## Try it
The data must be reproduced verbatim; images are to be omitted.

(Records from a data collection)
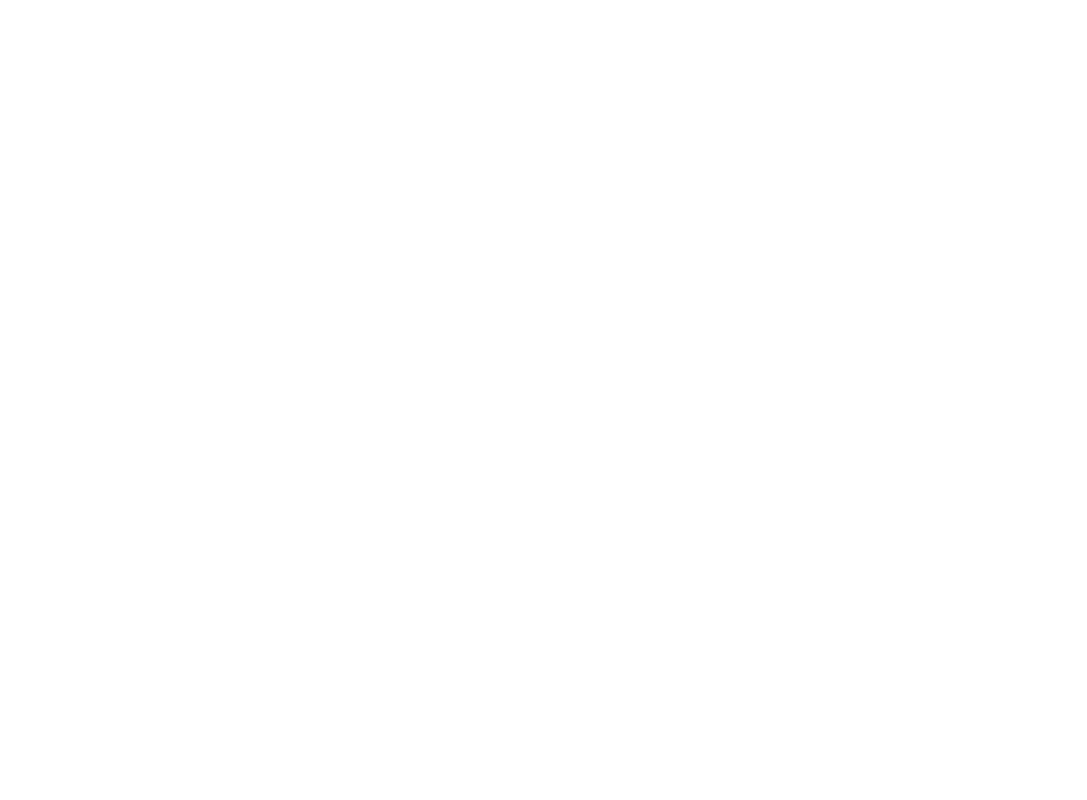
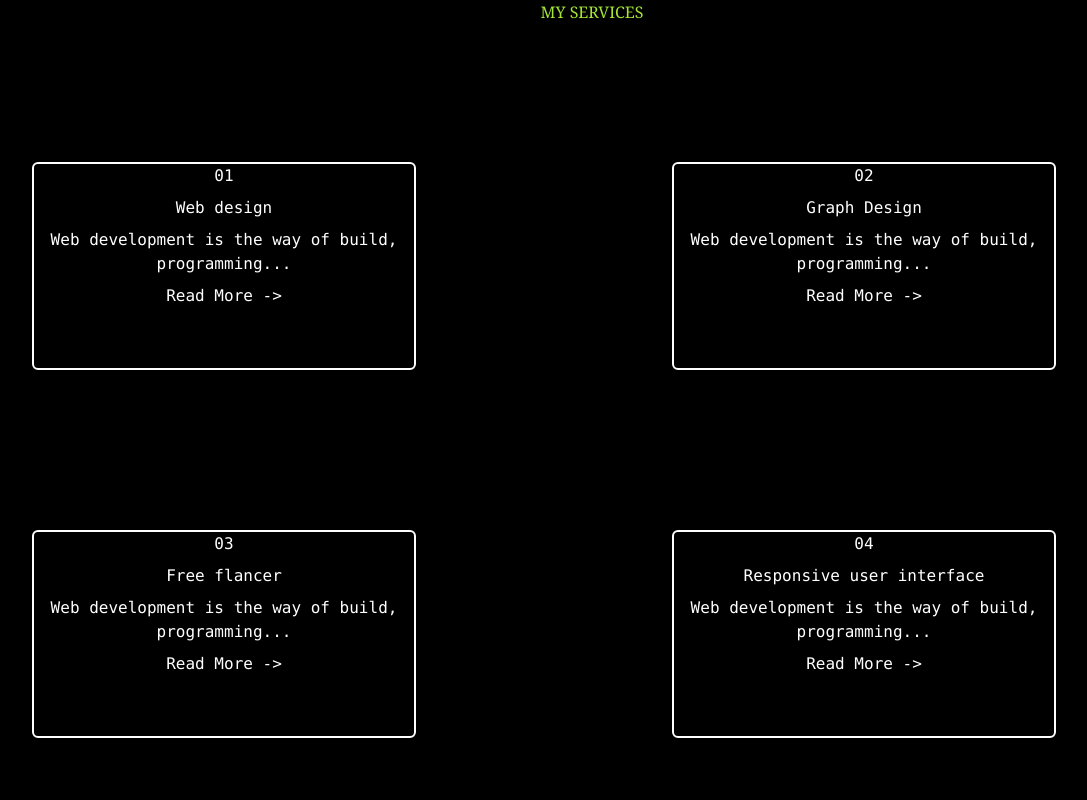
Before and after one commit to bello-ibraheem-adewale/my-portiforlio, a React (Vite) app: page /service in a window 1280 px wide. Before the commit this address had no page. Shown: the top 800 px of the page, without its empty margins (48-1135 px from the left). Built offline with nearby package versions, Linux system fonts and the light colour scheme.

Commit message:
working on services component

```diff
--- a/src/App.jsx
+++ b/src/App.jsx
@@ -1,5 +1,6 @@
 import About from "./page/About"
 import Home from "./page/Home"
+import Service from "./page/Service"
 import { BrowserRouter,Routes,Route } from "react-router-dom"
 
 function App() {
@@ -12,6 +13,7 @@ function App() {
 
         <Route path="/" element={<Home/>} />
         <Route path="/about" element={<About/>} />
+        <Route path="/service" element={<Service/>} />
       </Routes>
     </div>
     </BrowserRouter>
--- a/src/page/Home.jsx
+++ b/src/page/Home.jsx
@@ -16,7 +16,7 @@ const Home = () => {
         <h1 className='text-2xl'>Dr.Bee</h1>
         <div className='hidden tablet:flex laptop:flex justify-evenly gap-8'>
           <a onClick={() => setMenuOpen(false)} href="#home">Home</a>
-          <a onClick={() => setMenuOpen(false)} href="#about">About me</a>
+          <a onClick={() => setMenuOpen(false)} href="./about">About me</a>
           <a onClick={() => setMenuOpen(false)} href="#services">Services</a>
           <a onClick={() => setMenuOpen(false)} href="#work">My works</a>
           <a onClick={() => setMenuOpen(false)} href="#testimonials">Testimonials</a>
--- /dev/null
+++ b/src/page/Service.jsx
@@ -0,0 +1,74 @@
+import React from 'react'
+import { TbMarquee } from 'react-icons/tb'
+
+const Service = () => {
+
+    const myServices = [
+        {
+            id: '01',
+            name: 'Web design',
+            desception: 'Web development is the way of build, programming...',
+            more: 'Read More ->'
+
+        },
+        {
+            id: '02',
+            name: 'Graph Design',
+            desception: 'Web development is the way of build, programming...',
+            more: 'Read More ->'
+
+        },
+        {
+            id: '03',
+            name: 'Free flancer',
+            desception: 'Web development is the way of build, programming...',
+            more: 'Read More ->'
+
+        },
+        {
+            id: '04',
+            name: 'Responsive user interface',
+            desception: 'Web development is the way of build, programming...',
+            more: 'Read More ->'
+
+
+        },
+        {
+            id: '05',
+            name: 'Front-end works',
+            desception: 'Web development is the way of build, programming...',
+            more: 'Read More ->'
+
+        },
+        {
+            id: '06',
+            name: 'Social Media',
+            desception: 'Web development is the way of build, programming...',
+            more: 'Read More ->'
+
+        },
+
+    ]
+  return (
+    <div className='bg-black font-serif'>
+        <h1 className='text-lime-400 text-center'>MY SERVICES</h1>
+        <marquee behavior="" direction="right"  className='text-lime-400 pt-5 text-2xl'>This are my specilizations, and am good at what i did. Hire me</marquee>
+    <div className='grid grid-cols-1 tablet:grid-cols-2 laptop:grid-cols-2 w-screen h-auto text-center justify-center  bg-black  text-white'>
+
+      {myServices.map((Service)=>(
+      <div key={Service.id} className='w-80 cursor-pointer appearance-auto	tablet:w-96 laptop:w-96 rounded-md h-52 space-y-2 m-20 font-mono border-2 border-white'>
+        <h2>{Service.id}</h2>
+        <h1>{Service.name}</h1>
+        <h3>{Service.desception}</h3>
+        <p>{Service.more}</p>
+      </div>
+
+))}
+
+
+    </div>
+    </div>
+  )
+}
+
+export default Service
```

## Exercise output
Before and after one commit to bello-ibraheem-adewale/my-portiforlio, a React (Vite) app: page /service in a window 1280 px wide. Before the commit this address had no page. Shown: the top 800 px of the page, without its empty margins (48-1135 px from the left). Built offline with nearby package versions, Linux system fonts and the light colour scheme.

Commit message:
working on services component

```diff
--- a/src/App.jsx
+++ b/src/App.jsx
@@ -1,5 +1,6 @@
 import About from "./page/About"
 import Home from "./page/Home"
+import Service from "./page/Service"
 import { BrowserRouter,Routes,Route } from "react-router-dom"
 
 function App() {
@@ -12,6 +13,7 @@ function App() {
 
         <Route path="/" element={<Home/>} />
         <Route path="/about" element={<About/>} />
+        <Route path="/service" element={<Service/>} />
       </Routes>
     </div>
     </BrowserRouter>
--- a/src/page/Home.jsx
+++ b/src/page/Home.jsx
@@ -16,7 +16,7 @@ const Home = () => {
         <h1 className='text-2xl'>Dr.Bee</h1>
         <div className='hidden tablet:flex laptop:flex justify-evenly gap-8'>
           <a onClick={() => setMenuOpen(false)} href="#home">Home</a>
-          <a onClick={() => setMenuOpen(false)} href="#about">About me</a>
+          <a onClick={() => setMenuOpen(false)} href="./about">About me</a>
           <a onClick={() => setMenuOpen(false)} href="#services">Services</a>
           <a onClick={() => setMenuOpen(false)} href="#work">My works</a>
           <a onClick={() => setMenuOpen(false)} href="#testimonials">Testimonials</a>
--- /dev/null
+++ b/src/page/Service.jsx
@@ -0,0 +1,74 @@
+import React from 'react'
+import { TbMarquee } from 'react-icons/tb'
+
+const Service = () => {
+
+    const myServices = [
+        {
+            id: '01',
+            name: 'Web design',
+            desception: 'Web development is the way of build, programming...',
+            more: 'Read More ->'
+
+        },
+        {
+            id: '02',
+            name: 'Graph Design',
+            desception: 'Web development is the way of build, programming...',
+            more: 'Read More ->'
+
+        },
+        {
+            id: '03',
+            name: 'Free flancer',
+            desception: 'Web development is the way of build, programming...',
+            more: 'Read More ->'
+
+        },
+        {
+            id: '04',
+            name: 'Responsive user interface',
+            desception: 'Web development is the way of build, programming...',
+            more: 'Read More ->'
+
+
+        },
+        {
+            id: '05',
+            name: 'Front-end works',
+            desception: 'Web development is the way of build, programming...',
+            more: 'Read More ->'
+
+        },
+        {
+            id: '06',
+            name: 'Social Media',
+            desception: 'Web development is the way of build, programming...',
+            more: 'Read More ->'
+
+        },
+
+    ]
+  return (
+    <div className='bg-black font-serif'>
+        <h1 className='text-lime-400 text-center'>MY SERVICES</h1>
+        <marquee behavior="" direction="right"  className='text-lime-400 pt-5 text-2xl'>This are my specilizations, and am good at what i did. Hire me</marquee>
+    <div className='grid grid-cols-1 tablet:grid-cols-2 laptop:grid-cols-2 w-screen h-auto text-center justify-center  bg-black  text-white'>
+
+      {myServices.map((Service)=>(
+      <div key={Service.id} className='w-80 cursor-pointer appearance-auto	tablet:w-96 laptop:w-96 rounded-md h-52 space-y-2 m-20 font-mono border-2 border-white'>
+        <h2>{Service.id}</h2>
+        <h1>{Service.name}</h1>
+        <h3>{Service.desception}</h3>
+        <p>{Service.more}</p>
+      </div>
+
+))}
+
+
+    </div>
+    </div>
+  )
+}
+
+export default Service
```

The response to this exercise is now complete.